Some interpret the crowns used in the Orthodox wedding ceremony to refer to the crowns of Martyrdom since every true marriage involves immeasurable self sacrifice on both sides.

The Common Cup

The rite of crowning is followed by the reading of the Epistle and the Gospel. The Gospel reading describes the marriage at Cana of Galilee which was attended and blessed by Christ and for which He reserved His first miracle. There He converted the water into wine and gave if it to the newlyweds. In remembrance of this blessing, wine is given the couple. This is the “common cup” of life denoting the mutual sharing of joy and sorrow, the token of a life of harmony. The drinking of wine from the common cup serves to impress upon the couple that from that moment on they will share everything in life, joys, as well as sorrows, and that they are to “bear one another’s burdens.” Their joys will be doubled and their sorrows halved because they will be shared.

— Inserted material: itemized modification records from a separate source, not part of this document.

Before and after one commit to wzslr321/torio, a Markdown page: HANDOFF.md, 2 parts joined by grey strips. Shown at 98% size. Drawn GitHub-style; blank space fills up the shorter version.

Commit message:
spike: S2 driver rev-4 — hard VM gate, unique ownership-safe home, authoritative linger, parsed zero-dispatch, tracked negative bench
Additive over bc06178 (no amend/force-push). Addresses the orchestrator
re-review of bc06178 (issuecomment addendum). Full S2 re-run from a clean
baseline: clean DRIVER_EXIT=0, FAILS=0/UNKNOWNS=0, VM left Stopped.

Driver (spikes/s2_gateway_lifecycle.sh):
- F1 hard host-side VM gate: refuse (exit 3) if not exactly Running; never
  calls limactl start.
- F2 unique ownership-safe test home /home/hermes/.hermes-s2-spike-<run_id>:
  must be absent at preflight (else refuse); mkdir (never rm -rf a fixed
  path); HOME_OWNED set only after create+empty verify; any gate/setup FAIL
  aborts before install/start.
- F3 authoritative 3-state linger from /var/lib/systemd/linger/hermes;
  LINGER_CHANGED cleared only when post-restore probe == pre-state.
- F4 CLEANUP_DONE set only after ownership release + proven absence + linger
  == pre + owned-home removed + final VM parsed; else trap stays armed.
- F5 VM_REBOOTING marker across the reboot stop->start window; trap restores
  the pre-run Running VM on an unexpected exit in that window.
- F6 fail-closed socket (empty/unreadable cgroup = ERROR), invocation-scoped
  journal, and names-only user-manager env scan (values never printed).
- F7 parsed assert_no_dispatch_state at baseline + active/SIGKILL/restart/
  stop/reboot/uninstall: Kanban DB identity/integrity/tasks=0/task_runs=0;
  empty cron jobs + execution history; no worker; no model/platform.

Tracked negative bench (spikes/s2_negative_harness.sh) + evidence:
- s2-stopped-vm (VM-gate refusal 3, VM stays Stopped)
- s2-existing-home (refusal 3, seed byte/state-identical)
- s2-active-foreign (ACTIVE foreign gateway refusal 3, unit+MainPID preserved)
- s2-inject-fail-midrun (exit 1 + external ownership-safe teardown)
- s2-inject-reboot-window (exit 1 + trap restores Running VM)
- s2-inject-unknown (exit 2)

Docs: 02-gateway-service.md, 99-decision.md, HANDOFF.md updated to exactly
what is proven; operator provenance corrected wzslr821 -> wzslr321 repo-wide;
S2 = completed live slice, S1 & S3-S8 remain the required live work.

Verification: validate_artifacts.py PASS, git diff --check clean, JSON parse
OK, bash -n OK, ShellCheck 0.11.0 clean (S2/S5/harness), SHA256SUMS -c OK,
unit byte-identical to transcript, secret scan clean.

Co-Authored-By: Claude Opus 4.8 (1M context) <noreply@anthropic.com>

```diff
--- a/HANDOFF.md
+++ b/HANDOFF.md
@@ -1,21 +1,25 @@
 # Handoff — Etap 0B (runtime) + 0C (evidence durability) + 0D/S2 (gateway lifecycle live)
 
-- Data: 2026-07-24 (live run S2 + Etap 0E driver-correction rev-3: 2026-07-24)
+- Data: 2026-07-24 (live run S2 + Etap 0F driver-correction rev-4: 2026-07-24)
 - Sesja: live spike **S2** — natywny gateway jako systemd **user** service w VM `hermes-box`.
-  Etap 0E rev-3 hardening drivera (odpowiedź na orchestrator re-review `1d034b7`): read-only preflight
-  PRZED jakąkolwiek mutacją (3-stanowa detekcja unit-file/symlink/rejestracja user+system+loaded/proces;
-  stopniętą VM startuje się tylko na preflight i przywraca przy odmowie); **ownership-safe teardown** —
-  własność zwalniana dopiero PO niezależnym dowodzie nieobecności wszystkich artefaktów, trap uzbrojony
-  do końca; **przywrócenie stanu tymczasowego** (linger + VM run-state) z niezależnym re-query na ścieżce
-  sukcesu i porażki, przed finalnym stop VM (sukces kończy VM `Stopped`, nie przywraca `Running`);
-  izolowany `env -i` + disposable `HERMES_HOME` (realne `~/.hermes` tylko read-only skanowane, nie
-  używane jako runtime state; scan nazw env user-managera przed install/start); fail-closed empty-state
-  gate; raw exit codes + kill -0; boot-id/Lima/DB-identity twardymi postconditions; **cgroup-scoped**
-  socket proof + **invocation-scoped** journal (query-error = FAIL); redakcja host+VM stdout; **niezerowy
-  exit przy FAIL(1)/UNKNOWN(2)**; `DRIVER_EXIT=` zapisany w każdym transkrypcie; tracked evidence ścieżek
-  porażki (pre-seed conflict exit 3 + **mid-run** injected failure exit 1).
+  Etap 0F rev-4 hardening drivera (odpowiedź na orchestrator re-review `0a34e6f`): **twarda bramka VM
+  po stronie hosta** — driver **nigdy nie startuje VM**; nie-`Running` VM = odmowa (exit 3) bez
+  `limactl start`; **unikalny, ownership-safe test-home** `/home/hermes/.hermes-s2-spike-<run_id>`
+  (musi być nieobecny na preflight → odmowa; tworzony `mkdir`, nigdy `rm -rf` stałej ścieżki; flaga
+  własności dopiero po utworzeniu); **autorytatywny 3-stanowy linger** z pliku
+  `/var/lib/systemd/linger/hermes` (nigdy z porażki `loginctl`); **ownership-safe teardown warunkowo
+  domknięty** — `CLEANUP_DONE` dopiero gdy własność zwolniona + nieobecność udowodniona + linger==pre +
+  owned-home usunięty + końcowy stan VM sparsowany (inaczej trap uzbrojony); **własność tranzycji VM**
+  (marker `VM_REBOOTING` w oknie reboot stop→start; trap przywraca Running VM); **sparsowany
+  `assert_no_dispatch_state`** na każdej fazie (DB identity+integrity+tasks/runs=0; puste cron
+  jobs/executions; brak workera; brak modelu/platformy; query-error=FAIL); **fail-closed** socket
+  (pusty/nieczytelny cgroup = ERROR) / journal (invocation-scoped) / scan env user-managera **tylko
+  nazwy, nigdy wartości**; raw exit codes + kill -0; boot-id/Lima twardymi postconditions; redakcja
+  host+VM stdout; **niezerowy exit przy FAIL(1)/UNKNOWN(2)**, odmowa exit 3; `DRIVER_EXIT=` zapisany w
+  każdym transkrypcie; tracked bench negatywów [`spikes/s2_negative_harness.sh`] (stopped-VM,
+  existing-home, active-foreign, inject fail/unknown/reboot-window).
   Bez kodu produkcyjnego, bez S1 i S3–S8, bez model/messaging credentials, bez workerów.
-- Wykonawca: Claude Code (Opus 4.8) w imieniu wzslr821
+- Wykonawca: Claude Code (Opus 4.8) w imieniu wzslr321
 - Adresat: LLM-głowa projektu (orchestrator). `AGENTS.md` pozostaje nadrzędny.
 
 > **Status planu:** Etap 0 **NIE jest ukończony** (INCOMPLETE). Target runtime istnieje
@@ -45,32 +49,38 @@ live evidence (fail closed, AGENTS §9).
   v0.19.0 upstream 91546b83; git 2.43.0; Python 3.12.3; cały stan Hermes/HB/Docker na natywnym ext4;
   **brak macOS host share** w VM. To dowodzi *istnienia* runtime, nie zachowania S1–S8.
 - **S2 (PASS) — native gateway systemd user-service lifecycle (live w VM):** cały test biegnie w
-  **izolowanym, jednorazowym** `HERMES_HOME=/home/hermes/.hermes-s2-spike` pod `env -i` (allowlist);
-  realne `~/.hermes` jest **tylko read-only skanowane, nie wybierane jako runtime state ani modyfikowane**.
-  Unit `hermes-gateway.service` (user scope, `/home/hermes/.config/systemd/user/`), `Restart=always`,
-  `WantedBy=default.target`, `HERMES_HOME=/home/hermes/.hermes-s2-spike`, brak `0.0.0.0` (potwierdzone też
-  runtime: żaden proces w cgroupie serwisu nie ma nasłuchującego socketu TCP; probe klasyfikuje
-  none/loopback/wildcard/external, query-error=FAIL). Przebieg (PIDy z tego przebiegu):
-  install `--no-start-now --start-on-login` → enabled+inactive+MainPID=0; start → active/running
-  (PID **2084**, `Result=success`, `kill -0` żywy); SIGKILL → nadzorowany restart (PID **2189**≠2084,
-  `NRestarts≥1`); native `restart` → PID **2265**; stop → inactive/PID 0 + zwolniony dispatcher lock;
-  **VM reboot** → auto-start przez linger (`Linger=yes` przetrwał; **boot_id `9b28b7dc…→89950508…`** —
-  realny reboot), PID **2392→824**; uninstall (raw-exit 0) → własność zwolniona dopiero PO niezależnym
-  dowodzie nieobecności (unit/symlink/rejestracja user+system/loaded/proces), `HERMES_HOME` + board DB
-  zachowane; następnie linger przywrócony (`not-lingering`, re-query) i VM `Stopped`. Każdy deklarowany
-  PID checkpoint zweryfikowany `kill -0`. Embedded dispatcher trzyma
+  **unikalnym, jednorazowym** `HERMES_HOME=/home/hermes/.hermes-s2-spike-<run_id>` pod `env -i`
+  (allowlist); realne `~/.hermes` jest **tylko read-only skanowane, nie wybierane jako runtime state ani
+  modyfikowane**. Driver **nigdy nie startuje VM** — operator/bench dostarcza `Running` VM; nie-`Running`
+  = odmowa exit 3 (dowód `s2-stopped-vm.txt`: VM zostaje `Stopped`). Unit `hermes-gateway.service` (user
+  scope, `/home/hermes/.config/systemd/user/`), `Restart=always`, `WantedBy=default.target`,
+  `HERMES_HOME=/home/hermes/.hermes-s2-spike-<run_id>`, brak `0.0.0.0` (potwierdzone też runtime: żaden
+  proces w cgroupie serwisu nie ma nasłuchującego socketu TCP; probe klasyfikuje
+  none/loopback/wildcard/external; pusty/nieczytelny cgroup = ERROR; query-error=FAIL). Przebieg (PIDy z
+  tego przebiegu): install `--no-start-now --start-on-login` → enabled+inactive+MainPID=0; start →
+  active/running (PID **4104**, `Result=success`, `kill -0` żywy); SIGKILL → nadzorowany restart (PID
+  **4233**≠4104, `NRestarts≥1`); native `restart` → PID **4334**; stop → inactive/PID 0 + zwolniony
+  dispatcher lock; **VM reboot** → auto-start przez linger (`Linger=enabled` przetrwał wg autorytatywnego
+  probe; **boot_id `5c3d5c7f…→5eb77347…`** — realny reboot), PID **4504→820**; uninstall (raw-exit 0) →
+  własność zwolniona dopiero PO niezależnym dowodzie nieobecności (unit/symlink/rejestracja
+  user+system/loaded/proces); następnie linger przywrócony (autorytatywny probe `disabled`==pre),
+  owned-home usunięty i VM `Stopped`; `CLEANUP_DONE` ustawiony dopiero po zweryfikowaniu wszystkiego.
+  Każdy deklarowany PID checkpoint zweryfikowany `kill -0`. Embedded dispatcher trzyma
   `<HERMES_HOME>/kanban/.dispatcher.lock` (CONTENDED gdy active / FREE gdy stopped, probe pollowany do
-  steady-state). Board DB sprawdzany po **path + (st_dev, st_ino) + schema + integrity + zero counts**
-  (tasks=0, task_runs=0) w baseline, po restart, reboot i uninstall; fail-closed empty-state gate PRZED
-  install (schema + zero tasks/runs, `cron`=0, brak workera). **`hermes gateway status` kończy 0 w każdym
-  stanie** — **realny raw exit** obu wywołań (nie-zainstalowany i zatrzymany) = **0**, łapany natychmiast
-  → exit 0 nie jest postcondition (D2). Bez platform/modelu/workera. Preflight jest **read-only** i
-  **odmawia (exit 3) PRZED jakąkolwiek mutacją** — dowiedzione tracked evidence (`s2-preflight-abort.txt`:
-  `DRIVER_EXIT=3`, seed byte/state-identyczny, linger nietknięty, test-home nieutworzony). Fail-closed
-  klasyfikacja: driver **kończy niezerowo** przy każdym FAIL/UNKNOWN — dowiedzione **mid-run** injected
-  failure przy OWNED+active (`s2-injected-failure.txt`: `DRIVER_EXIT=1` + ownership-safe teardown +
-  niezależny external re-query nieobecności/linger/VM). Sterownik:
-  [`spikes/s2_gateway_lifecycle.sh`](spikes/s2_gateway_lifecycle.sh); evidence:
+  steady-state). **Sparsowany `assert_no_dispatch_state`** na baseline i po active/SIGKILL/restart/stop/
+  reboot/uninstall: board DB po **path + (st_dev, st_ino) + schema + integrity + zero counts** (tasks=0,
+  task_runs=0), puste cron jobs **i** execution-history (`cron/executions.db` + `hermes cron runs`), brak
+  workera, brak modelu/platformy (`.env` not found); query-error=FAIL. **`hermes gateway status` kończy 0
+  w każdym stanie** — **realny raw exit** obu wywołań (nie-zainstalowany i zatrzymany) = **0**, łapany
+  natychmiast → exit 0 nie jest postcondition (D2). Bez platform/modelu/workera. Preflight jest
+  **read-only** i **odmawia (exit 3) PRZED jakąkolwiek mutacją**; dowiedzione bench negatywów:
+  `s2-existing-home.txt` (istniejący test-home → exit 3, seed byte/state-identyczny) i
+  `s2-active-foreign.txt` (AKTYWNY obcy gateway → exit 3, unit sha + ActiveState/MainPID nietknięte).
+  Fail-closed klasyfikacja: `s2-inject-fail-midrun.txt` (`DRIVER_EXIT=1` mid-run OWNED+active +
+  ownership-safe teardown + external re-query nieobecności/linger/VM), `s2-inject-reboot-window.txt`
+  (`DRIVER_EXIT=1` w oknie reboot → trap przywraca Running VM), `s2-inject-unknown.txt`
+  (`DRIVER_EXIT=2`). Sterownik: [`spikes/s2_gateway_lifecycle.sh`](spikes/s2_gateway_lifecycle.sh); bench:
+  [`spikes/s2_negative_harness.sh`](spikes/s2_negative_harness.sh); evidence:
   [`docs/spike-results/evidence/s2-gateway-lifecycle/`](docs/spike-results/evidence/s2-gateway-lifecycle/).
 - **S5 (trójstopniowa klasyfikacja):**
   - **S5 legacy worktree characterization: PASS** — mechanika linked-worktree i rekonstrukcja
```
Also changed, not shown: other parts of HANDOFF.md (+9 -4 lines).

The Ceremonial Walk

The priest then leads The Bride and The Groom in a circle around the table on which are placed the Gospel and the Cross, the one containing the word of God, the other being the symbol of our redemption by Jesus. The Bride and The Groom are taking their first steps as a married couple, and the church, in the person of the priest, leads them in the way they must walk. The way is symbolized by the circle at the center of which are the Gospel and the cross of our Lord. This expresses the fact that the way of Christian living is a perfect orbit around the center of life, who is Jesus Christ our Lord.

During this ceremonial walk around the table a hymn is sung to the Holy Martyrs reminding the newly married couple of the sacrificial love they are to have for each other in marriage – a love that seeks not its own but is willing to sacrifice its all for the one loved.

The Removal of the Crowns

At the conclusion of the Ceremonial Walk, the priest removes the crowns from The Bride and The Groom and beseeches God to grant to the newlyweds a long, happy and fruitful life together. He then lifts up the Gospel and separates their joined hands reminding them that only God can separate the couple form one another.

The Wedding Favors

The sugar coated almonds (koufeta), which were placed on the tray with the crowns and which will later be offered to the guests are also symbolic. In the early days of the Church, honey dipped almonds were offered to the newlyweds by the priest. The white symbolizes purity. The egg shape represents fertility and the new life which begins with marriage. The hardness of the almond represents the endurance of marriage and the sweetness of the sugar symbolizes the sweetness of future life. The odd number of almond is indivisible, just as The Bride and The Groom shall remain undivided.